You can look for whales and dolphins from land, especially from high up on prominent headlands (like Flamborough in Yorkshire, Cape Cornwall, Lleyn Peninsula) and islands (Ramsey in Pembrokeshire, many sites in the Hebrides). By far the best chance of finding them is on a boat, heading a little offshore. Dolphins like areas with currents and where sea depth varies, as these tend to be rich in plankton and fish. Calm water will give the best views when they break the surface.

How to spot these rare land animals

Here are the top three land animals out of 20 rare UK animals that Brits would most like to see and how you can see them.

Golden eagle

You will need to keep your eyes on the skies to spot a golden eagle as only 13% of people surveyed have seen a golden eagle in the UK. They can often be spotted gliding on air currents, but make sure you have binoculars to hand to help you tell this bird apart from other birds of prey.

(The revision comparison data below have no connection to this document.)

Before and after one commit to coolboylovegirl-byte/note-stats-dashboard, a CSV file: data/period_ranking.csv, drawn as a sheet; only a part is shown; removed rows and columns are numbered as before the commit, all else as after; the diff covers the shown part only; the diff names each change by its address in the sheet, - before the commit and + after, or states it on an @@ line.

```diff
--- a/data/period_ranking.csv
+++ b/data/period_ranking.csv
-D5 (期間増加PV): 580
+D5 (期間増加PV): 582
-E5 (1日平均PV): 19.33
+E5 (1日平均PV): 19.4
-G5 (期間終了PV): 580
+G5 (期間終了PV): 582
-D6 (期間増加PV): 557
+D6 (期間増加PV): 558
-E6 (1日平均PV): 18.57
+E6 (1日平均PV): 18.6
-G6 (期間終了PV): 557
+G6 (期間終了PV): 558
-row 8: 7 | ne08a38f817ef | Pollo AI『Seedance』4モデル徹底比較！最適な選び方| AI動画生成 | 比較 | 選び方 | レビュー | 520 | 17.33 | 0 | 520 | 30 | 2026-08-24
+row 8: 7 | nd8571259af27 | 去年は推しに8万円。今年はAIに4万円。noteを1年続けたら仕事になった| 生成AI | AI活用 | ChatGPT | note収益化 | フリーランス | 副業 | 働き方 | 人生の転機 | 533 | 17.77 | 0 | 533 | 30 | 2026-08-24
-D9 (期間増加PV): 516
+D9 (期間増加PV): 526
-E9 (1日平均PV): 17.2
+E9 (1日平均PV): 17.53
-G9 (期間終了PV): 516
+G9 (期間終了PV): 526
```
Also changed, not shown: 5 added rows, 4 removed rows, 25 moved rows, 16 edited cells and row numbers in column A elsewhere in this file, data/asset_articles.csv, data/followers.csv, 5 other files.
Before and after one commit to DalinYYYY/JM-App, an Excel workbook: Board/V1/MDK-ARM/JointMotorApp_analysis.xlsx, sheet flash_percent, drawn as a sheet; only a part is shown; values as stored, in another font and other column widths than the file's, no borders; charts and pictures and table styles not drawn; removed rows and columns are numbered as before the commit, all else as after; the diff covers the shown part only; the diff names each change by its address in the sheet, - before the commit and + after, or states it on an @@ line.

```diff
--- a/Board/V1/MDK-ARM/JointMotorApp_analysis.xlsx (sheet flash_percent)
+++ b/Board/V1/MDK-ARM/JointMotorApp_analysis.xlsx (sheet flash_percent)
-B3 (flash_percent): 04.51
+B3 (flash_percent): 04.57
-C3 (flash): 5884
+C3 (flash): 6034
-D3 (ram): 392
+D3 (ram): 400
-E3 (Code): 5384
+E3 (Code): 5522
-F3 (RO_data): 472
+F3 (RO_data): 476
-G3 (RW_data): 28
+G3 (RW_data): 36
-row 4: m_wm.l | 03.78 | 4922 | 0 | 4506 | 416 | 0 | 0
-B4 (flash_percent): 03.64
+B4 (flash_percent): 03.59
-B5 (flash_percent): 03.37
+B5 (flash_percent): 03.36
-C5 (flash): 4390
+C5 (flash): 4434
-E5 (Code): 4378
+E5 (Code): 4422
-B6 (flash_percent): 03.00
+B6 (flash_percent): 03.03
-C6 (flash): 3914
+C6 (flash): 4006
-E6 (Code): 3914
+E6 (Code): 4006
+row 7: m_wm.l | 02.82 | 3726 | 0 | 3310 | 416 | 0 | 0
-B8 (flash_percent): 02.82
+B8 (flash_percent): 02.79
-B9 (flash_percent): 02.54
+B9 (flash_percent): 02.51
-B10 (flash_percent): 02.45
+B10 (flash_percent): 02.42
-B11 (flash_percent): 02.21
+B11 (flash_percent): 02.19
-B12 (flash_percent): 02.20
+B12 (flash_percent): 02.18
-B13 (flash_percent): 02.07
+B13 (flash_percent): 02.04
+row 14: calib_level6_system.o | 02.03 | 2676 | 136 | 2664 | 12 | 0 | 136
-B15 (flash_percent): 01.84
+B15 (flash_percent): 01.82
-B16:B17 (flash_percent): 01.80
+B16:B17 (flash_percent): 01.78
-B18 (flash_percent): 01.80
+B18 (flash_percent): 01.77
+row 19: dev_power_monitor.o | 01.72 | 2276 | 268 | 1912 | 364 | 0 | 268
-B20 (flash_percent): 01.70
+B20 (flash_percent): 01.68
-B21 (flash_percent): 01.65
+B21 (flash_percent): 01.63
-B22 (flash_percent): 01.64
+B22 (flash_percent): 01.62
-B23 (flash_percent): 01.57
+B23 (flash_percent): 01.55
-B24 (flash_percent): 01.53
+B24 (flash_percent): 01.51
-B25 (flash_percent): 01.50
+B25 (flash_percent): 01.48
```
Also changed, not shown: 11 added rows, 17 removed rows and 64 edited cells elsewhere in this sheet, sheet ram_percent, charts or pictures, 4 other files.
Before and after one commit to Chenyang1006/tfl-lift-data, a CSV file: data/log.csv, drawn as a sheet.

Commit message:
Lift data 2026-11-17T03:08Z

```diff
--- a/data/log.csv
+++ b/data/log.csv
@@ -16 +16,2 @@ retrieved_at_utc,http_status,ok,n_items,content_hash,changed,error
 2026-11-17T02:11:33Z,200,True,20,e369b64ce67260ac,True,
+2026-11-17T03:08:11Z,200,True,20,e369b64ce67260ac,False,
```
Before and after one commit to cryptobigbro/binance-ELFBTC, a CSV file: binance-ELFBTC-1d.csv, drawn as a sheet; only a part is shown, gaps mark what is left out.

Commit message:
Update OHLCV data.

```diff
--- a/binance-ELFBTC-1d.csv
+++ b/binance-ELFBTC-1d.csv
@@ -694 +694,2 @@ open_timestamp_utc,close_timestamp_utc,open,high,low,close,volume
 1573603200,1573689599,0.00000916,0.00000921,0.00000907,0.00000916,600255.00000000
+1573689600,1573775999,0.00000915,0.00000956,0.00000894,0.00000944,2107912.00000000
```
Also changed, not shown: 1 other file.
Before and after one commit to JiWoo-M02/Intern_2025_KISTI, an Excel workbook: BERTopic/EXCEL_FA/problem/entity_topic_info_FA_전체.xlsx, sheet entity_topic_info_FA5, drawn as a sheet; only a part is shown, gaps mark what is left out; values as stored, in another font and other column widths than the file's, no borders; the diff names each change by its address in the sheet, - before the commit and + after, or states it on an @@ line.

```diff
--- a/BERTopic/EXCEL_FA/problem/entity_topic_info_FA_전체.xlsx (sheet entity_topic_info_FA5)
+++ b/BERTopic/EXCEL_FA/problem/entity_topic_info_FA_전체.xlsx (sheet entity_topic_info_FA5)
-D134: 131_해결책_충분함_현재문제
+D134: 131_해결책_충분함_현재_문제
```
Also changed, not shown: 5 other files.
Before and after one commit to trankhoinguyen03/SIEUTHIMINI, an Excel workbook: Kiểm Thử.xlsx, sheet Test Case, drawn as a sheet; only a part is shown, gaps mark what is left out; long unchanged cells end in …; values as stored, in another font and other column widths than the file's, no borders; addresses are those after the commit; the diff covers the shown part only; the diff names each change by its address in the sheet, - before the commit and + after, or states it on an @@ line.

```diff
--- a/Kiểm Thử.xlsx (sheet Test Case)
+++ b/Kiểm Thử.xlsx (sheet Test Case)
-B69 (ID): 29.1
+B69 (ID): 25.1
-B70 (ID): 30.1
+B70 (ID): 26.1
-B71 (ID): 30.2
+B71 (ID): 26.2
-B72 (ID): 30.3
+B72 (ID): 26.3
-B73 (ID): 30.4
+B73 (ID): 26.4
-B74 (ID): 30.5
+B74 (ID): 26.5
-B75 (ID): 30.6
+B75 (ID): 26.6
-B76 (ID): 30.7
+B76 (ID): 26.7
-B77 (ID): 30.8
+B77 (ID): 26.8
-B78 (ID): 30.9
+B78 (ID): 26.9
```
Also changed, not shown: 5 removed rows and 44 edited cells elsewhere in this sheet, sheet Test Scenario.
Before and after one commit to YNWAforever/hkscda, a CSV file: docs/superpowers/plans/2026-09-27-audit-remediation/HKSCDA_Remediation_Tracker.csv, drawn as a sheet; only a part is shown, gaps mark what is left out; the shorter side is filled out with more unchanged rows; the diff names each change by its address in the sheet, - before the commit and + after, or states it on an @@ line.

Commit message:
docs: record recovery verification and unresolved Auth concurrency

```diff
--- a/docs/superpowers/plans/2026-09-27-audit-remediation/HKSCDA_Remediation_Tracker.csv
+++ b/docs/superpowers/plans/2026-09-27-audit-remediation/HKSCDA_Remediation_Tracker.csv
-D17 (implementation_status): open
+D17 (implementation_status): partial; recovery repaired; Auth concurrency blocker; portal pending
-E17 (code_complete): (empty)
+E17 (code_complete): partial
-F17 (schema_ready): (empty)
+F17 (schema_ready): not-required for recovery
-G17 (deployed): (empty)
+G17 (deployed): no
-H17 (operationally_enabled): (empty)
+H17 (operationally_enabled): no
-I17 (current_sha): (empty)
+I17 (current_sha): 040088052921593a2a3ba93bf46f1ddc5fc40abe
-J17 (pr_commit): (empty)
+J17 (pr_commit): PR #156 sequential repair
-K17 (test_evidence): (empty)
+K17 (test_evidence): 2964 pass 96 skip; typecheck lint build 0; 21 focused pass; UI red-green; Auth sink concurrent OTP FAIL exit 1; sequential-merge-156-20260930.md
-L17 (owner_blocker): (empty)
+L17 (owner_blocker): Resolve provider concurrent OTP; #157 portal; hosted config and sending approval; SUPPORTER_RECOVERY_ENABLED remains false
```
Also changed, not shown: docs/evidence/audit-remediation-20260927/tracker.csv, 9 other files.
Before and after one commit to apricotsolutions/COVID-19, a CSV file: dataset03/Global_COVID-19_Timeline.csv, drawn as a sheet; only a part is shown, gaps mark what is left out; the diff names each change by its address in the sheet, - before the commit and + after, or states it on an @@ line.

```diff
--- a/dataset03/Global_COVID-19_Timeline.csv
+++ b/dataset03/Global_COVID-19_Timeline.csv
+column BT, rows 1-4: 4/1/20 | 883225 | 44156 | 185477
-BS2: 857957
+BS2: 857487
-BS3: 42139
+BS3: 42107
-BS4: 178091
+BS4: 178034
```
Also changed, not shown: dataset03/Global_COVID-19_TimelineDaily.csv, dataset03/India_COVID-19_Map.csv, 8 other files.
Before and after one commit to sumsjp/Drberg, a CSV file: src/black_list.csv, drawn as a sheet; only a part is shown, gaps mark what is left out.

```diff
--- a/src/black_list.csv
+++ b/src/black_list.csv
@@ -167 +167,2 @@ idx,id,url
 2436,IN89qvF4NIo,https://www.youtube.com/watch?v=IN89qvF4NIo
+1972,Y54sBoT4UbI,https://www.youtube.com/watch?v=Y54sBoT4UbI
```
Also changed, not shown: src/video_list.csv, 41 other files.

Red squirrel

Thanks to conservation efforts it’s getting easier to spot red squirrels in some parts of the UK. Your best chance of seeing them in in the autumn when they are busy collecting food but there are less leaves on the trees.

Wallaby

It is possible to see wallabies, and not just at the zoo. There is an island in Loch Lomond, Scotland called Inchconnachan which has a mob of wallabies. To get there you will need to hire a speedboat or kayak.

UK Safari

Safari map of the United Kingdom

UK Safari
UK Safari

Now see them for yourself

Richard Harrington, Head of Communications at our partner, the Marine Conservation Society, said: “UK wildlife is captivating and fascinating, and rivals anything you can find in other parts of the world. It is really worth planning your holidays to coincide with opportunities to see animals in their natural habitat. For example the humpback whale, though rare, can be found to the west of the UK in spring and autumn. Bottlenose dolphins can be found year round – you just need to be in the know about where to go!”

He went on to add that “your best bet to spot any marine life is from a boat, but they can be spotted from high above too. Prominent headlands like Flamborough on the Yorkshire coast, Cape Cornwall and Lleyn Peninsula as well as islands such as Ramsey in Pembrokeshire are a great way to see dolphins and wales from dry land.”

Now you know how many amazing animals can be seen in the United Kingdom we’re sure you’ll want to go and see them for yourself. Snaptrip partners with the largest professional cottage providers in the UK so that we can offer over 60,000 properties in one place and you don’t have to search each website individually. With our best price guarantee, last minute discounts and member-only discounts, we truly have a cottage for every budget.

 

UK Safari